Outlook: Memristors are still primarily confined to the lab, so don't expect commercial products based on this kind of circuitry for at least five years.
4. Video-Capable SLRs
Video-capable SLRs will meld high-def moving and still images.
For years, high-end single-lens reflex cameras have been unable to do what even $100 pocket cams can do: Shoot video. That's because of the type of imaging chip used by SLRs.
This year, the camera industry overcame that limitation. Two new cameras, the Nikon D90 and the Canon 5D Mark II capture top-notch still images, but let the photographer to shoot high-definition video. No longer do SLR users have to stand by, while friends mock them for their expensive camera's inability to shoot video.
Outlook: Shooting high-def videos with an SLR is cheap compared to using professional video equipment — and it gives photographers access to a wide range of lenses. In 2009, we predict this will lead to an explosion in arty, high-def videos shot by professional still photographers.
3. USB 3.0
Fasten your seatbelts. The data-transfer freeway is set to turn into an autobahn. The Universal Serial Bus, or USB, a popular standard for transferring files to your PC or charging your iPhone, got its first major update in eight years. USB 3.0 will be 10 times faster than the current USB 2.0 standard, and will increase the amount of electrical current that can be delivered through a USB cable.
Users need the increased speed — 4.8 gigabits per second, to be precise. Digital cameras and pocket-size HD video recorders generate a torrent of bits, all of which need to be transferred quickly to computers, so they can be uploaded to YouTube, adding to the internet video that only a handful of people will ever watch.
And as consumers carry around more devices, charging them off a PC using a USB cable will be much easier than carrying multiple chargers. With the USB 3.0 specifications nailed down this year, the standard will bump up the power output to 900 milliamps from 100 milliamps, allowing more devices to be charged faster.
Outlook: We expect the earliest USB 3.0 products in mid-2009.
Handset makers from Motorola to Sony Ericsson are rushing to add Android to their lineup.
There were many reasons to dislike the T-Mobile HTC G1 phone: its color, poor battery life and a touchscreen that isn't super-responsive. And the numbers reflect that. Only about 1.5 million units of the G1 have been sold since its October 2008 launch. Compare that to the 3 million iPhones that sold when it debuted.

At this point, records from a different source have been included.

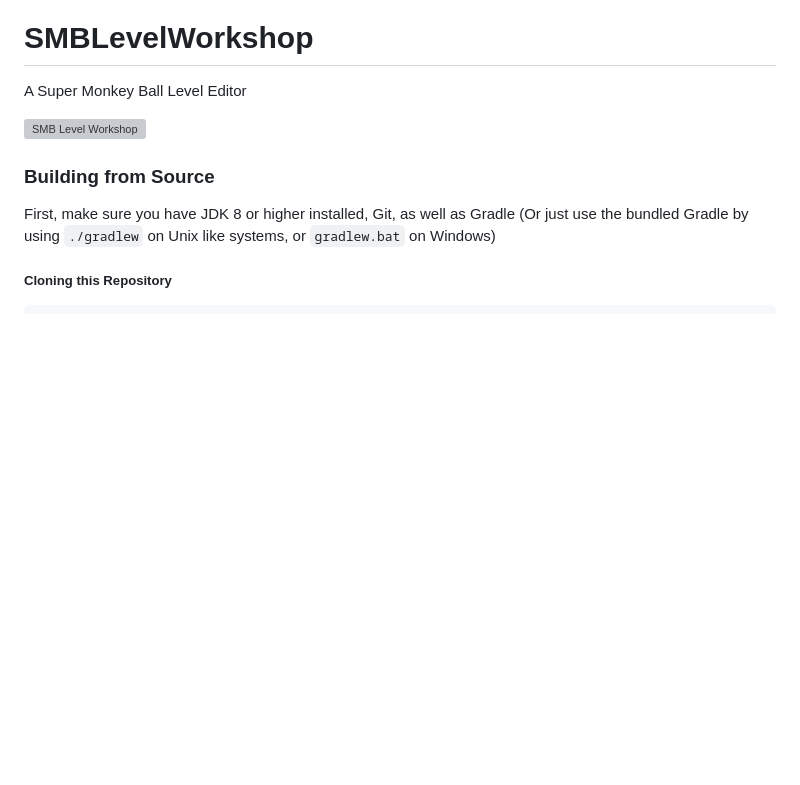
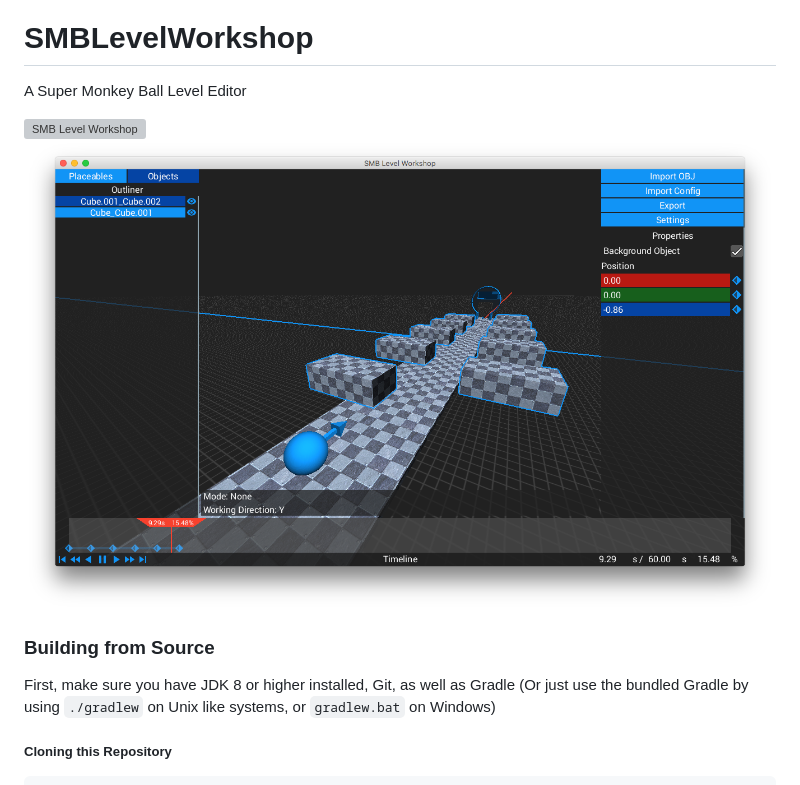
Before and after one commit to CraftedCart/SMBLevelWorkshop, a Markdown page: README.md, the part around the change. Drawn GitHub-style; pictures changed too: screenshots/02.png (added); blank space fills up the shorter version; grey boxes are pictures that could not be loaded.

Commit message:
Added screenshot

```diff
--- a/README.md
+++ b/README.md
@@ -2,6 +2,7 @@
 A Super Monkey Ball Level Editor
 
 ![SMB Level Workshop](screenshots/01.png)
+![SMB Level Workshop](screenshots/02.png)
 
 ### Building from Source
 First, make sure you have JDK 8 or higher installed, Git, as well as Gradle (Or just use the bundled Gradle by using `./gradlew` on Unix like systems, or `gradlew.bat` on Windows)
```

But the G1 scores with its operating system. It runs Android, the free mobile operating system from Google. It's the first mobile OS to make its debut in years and the G1 is just the first of what will be many phones that use it. With its open source base, growing developer community and dozens of cellphone manufacturers pledging to make Android phones, Android has the potential to reshape the wireless industry in significant ways.
Outlook: At least half a dozen manufacturers are likely to release Android phones in 2009, increasing the pressure on other smartphone operating systems. The iPhone is likely to remain the top-selling smartphone through the end of the year, however.
1. Apple's App Store
Until this year, mobile app developers lacked an easy way to get their software into the hands of consumers, forcing them to make deals with finicky and power-hungry carriers if they wanted to get any distribution at all. Apple's App Store changed all that. It made creating and distributing mobile applications for cellphone users easy — jumpstarting the mobile-app development market and creating clones such as the Android Market. It even forced Research in Motion to offer a BlackBerry Application Storefront. For thousands of programmers, the cellphone is the new PC.
Outlook: App stores have changed forever the way we use our phones, turning them into personalized devices filled with utilities, handy tools and copies of Tap Tap Revenge